Audit suggested shortening appeal timelines for injured workers
The Ontario Network of Injured Workers Groups (ONIWG) has raised its voice against the Workplace Safety Insurance Board's (WSIB) consultation process on KPMG's "Value for Money Audit," which examined the Board's Dispute Resolution and Appeals process. The proposed changes from the audit have sparked concerns among ONIWG and other labor groups, as they believe it could negatively impact injured workers' ability to appeal their claims.
Wayne Harris, vice-president of ONIWG, expressed discontent with the direction the WSIB is taking. "As it stands, KPMG's recommendations would take a sledgehammer to the appeal rights of injured workers by introducing unnecessary time limits that will make the appeals process even more confusing and bureaucratic. In short, the proposed changes will lead to fewer injured workers appealing their WSIB claims, which will result in the Board saving a buck. As injured workers, we know that the appeals process provides us a shot at receiving fair decisions following injury and/or illness."
The ONIWG demands the WSIB reevaluates and democratizes its consultation process on the audit's recommendations, claiming the time frame provided for written submissions and feedback was insufficient. Stakeholders, including injured workers, were given 6 weeks to respond to the sweeping changes proposed by the audit, which could significantly affect their appeal rights.
Janet Paterson, president of ONIWG, outlined three specific changes the group seeks to ensure a transparent and fair consultation process.
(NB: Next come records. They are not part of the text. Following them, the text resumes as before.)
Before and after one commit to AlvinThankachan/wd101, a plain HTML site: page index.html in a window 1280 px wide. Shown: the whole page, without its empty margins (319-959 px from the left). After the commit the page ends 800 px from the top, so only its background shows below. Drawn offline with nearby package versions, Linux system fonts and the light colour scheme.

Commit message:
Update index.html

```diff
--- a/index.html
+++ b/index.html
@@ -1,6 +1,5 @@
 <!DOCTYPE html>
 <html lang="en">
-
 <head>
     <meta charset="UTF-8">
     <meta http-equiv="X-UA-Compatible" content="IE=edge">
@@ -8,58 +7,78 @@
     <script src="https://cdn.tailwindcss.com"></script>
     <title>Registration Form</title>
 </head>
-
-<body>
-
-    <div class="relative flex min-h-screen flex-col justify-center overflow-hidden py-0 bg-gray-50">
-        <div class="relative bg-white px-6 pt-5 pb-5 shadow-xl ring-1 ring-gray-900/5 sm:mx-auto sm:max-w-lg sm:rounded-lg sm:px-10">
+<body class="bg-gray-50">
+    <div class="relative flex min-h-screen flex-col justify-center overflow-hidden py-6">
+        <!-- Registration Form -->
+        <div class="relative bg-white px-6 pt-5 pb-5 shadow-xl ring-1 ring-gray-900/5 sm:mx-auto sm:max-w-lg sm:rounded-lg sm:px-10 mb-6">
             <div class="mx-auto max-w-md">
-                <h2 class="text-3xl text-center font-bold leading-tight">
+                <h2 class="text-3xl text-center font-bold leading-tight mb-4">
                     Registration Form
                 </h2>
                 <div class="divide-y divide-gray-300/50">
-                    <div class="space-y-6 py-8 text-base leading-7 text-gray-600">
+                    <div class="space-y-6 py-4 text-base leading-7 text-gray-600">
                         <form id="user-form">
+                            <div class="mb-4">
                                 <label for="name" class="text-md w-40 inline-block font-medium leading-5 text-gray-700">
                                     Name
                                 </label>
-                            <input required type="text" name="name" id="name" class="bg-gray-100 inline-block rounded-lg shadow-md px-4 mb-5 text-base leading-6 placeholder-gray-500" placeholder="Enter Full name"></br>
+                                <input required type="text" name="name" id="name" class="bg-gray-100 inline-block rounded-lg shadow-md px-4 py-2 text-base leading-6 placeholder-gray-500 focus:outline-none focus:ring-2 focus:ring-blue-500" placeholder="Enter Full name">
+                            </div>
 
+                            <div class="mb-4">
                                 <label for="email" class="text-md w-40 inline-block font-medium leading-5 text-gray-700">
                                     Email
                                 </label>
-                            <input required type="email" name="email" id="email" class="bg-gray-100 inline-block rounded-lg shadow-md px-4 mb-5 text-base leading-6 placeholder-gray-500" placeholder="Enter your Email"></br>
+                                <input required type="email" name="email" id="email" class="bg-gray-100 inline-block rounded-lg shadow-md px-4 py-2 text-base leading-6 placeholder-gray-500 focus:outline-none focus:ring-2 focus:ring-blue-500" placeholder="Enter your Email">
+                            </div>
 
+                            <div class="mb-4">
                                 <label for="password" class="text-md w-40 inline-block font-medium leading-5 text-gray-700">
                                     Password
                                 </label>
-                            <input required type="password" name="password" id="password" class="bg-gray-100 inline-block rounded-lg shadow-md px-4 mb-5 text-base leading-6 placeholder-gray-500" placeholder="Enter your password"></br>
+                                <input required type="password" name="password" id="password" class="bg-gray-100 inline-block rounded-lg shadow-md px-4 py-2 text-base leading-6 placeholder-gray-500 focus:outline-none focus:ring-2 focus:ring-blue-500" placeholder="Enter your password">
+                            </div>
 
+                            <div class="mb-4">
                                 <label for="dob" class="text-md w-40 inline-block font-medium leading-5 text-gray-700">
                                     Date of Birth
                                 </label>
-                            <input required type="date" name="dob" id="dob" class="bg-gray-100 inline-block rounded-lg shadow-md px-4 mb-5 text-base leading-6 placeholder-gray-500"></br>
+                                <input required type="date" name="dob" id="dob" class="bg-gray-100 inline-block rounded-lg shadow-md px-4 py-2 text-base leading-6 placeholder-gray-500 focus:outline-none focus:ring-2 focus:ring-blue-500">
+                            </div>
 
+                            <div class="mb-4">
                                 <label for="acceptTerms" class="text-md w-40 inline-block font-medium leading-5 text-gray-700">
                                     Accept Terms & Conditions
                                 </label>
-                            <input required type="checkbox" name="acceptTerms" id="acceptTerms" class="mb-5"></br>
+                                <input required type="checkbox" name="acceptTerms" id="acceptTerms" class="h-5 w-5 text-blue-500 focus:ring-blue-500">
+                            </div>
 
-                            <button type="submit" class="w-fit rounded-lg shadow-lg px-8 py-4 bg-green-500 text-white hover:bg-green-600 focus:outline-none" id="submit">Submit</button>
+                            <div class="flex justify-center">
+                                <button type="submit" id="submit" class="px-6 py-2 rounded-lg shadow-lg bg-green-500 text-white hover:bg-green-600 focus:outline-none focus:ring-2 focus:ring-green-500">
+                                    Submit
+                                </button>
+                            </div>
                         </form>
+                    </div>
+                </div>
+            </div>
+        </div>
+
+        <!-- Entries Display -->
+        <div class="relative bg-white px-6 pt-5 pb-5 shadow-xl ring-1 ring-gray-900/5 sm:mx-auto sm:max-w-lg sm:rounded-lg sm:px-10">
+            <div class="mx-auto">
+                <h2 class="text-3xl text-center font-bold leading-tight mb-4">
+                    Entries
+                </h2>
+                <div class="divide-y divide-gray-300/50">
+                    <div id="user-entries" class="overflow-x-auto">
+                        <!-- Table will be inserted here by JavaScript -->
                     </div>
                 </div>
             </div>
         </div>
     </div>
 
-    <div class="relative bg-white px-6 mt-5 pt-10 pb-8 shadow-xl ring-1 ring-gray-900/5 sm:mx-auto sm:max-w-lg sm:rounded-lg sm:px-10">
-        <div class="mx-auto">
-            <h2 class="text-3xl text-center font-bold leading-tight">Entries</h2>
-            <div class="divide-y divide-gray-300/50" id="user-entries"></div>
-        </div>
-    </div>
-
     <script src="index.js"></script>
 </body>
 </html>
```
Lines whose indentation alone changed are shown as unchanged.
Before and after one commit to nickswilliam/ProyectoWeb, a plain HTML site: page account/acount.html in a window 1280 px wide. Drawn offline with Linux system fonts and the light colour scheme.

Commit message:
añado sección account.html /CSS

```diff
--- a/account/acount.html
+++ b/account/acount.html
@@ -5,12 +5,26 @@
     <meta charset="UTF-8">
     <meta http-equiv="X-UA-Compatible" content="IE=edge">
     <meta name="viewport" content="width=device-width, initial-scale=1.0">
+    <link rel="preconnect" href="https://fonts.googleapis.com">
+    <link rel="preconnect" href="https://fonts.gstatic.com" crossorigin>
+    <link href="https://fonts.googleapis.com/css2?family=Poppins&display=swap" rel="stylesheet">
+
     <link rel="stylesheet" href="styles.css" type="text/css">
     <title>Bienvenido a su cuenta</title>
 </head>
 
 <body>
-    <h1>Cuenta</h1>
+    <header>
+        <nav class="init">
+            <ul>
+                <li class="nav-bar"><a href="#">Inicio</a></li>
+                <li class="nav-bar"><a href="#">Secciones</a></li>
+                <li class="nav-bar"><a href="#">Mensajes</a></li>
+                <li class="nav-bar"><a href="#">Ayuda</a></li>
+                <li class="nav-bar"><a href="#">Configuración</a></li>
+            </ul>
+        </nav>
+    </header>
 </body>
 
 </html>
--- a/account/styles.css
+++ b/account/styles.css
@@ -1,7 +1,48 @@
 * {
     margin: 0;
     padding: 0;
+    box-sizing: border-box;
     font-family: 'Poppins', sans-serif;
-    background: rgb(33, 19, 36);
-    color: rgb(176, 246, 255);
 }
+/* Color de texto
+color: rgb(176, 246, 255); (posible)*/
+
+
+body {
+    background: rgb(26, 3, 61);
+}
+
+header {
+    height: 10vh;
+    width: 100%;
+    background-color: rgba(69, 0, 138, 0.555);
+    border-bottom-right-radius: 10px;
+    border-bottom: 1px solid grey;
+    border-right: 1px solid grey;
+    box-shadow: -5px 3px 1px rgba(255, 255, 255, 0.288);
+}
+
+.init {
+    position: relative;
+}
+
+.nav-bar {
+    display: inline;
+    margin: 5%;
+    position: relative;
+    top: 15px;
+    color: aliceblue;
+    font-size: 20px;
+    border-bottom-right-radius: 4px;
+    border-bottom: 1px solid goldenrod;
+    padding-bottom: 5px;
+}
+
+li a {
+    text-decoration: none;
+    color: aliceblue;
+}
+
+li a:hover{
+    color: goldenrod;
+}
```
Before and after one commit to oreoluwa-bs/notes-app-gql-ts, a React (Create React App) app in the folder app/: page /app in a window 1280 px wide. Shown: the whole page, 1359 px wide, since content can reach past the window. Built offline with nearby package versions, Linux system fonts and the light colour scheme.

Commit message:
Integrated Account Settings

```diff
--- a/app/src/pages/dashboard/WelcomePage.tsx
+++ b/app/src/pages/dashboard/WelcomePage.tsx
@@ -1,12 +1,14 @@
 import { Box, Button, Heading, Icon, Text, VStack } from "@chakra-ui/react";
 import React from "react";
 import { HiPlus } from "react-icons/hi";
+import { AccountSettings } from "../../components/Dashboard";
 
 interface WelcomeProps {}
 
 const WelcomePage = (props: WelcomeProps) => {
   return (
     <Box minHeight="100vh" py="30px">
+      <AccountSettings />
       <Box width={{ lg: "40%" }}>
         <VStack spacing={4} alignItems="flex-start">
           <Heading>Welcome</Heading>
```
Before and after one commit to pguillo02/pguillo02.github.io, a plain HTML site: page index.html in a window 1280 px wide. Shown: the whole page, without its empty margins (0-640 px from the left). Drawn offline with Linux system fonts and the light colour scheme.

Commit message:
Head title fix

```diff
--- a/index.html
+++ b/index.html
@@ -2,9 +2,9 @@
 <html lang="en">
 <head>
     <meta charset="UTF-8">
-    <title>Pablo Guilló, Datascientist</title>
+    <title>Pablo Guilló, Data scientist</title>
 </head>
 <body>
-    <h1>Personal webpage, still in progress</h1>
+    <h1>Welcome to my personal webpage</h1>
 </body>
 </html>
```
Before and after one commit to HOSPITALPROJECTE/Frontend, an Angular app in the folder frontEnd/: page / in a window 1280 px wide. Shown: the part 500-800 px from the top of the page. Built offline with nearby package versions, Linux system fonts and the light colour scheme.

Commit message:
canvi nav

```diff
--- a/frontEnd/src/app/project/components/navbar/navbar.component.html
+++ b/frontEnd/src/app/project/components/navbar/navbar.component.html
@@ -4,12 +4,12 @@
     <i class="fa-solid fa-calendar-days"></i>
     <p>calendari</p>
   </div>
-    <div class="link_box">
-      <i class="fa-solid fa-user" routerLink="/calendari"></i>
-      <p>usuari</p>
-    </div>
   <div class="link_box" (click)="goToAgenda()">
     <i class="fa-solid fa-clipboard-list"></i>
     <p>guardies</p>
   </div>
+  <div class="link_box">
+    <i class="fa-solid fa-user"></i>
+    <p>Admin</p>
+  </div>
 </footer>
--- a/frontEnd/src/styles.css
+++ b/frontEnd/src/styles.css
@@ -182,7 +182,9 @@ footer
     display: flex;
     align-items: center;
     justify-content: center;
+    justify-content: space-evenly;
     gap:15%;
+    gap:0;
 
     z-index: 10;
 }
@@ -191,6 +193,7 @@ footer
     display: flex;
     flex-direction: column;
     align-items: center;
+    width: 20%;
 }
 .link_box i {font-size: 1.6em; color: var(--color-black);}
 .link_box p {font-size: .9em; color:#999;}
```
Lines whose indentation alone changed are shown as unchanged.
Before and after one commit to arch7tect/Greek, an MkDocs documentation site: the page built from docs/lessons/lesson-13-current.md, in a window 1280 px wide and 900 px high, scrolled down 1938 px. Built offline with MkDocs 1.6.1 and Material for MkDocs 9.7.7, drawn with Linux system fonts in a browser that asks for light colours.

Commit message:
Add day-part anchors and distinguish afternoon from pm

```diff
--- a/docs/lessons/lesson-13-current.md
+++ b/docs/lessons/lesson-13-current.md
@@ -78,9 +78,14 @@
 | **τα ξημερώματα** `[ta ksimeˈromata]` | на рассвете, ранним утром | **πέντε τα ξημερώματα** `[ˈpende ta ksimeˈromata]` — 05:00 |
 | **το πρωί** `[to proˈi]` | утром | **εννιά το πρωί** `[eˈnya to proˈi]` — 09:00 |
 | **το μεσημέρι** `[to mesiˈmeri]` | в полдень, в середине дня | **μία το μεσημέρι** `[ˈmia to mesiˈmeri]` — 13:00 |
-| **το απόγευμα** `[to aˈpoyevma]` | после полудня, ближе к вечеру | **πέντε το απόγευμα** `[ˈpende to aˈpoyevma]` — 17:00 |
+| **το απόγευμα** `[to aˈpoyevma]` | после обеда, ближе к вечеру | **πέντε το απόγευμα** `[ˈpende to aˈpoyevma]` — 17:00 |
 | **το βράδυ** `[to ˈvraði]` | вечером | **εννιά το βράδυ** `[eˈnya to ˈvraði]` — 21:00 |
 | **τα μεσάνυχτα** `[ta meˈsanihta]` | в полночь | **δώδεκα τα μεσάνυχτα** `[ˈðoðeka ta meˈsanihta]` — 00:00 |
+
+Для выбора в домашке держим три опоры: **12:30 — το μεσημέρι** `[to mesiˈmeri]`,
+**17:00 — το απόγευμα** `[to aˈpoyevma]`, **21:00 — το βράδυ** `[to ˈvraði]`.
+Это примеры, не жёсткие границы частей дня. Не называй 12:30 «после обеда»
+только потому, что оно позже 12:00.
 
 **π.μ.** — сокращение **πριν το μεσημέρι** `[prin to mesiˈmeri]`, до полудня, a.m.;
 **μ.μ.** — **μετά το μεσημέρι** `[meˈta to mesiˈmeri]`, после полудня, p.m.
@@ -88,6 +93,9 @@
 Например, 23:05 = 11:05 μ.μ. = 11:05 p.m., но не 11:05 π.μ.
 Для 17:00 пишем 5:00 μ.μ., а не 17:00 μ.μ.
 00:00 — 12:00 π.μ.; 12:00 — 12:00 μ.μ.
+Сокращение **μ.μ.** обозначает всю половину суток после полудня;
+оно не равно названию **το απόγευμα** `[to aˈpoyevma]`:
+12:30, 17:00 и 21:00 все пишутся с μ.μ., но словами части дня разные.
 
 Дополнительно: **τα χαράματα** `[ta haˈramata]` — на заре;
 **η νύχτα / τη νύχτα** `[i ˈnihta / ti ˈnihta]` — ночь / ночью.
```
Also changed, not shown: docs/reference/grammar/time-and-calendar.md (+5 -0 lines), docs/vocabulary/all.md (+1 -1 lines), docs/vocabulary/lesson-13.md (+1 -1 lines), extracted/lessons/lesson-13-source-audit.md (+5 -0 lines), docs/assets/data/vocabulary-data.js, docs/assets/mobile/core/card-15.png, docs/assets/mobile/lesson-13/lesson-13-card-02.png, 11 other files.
She asserts, "the deadline to make written submissions should be extended by 6 months, so everyone has the necessary amount of time to develop their responses... All injured workers who could be impacted by the proposed changes should be notified by the WSIB to ensure that they have an opportunity to respond."
The WSIB issued a statement to Canadian Occupational Safety defending its intentions, saying its goal is to simplify and expedite the dispute resolution process for claimants. They maintain the proposed changes aim to meet the needs and expectations of the people they are here to help.
"We want to do everything possible to make it simple, easy, and faster for people to resolve a dispute on their claim without having to go through a lengthy appeals process," the WSIB spokesperson commented.
Regarding the consultation process, the WSIB highlighted its efforts to include stakeholder input, having conducted a written public consultation on the recommendations of the value-for-money audit from June 8 to July 21, 2023. The Board received 47 submissions during this period.
The WSIB further addressed ONIWG's involvement, noting that the group has been engaged in the consultation process for over a year, being invited to provide feedback during both the KPMG audit and the WSIB public consultation.
"All of the valuable feedback received will be carefully reviewed and considered. Stakeholder submissions received will be posted on this page in September," the WSIB spokesperson stated.
While ONIWG raises concerns over the potential impact on injured workers' appeal rights, the WSIB clarified the appeals system comprises multiple stages, including an option for claimants to appeal to the independent Workplace Safety and Insurance Appeals Tribunal (WSIAT) if they disagree with a WSIB appeals decision.
The tension between ONIWG and the WSIB underscores the importance of constructive dialogue and collaboration when addressing issues that affect stakeholders significantly. The process of improving the appeals system while safeguarding the rights of injured workers demands a transparent and inclusive approach, where all voices are heard and considered.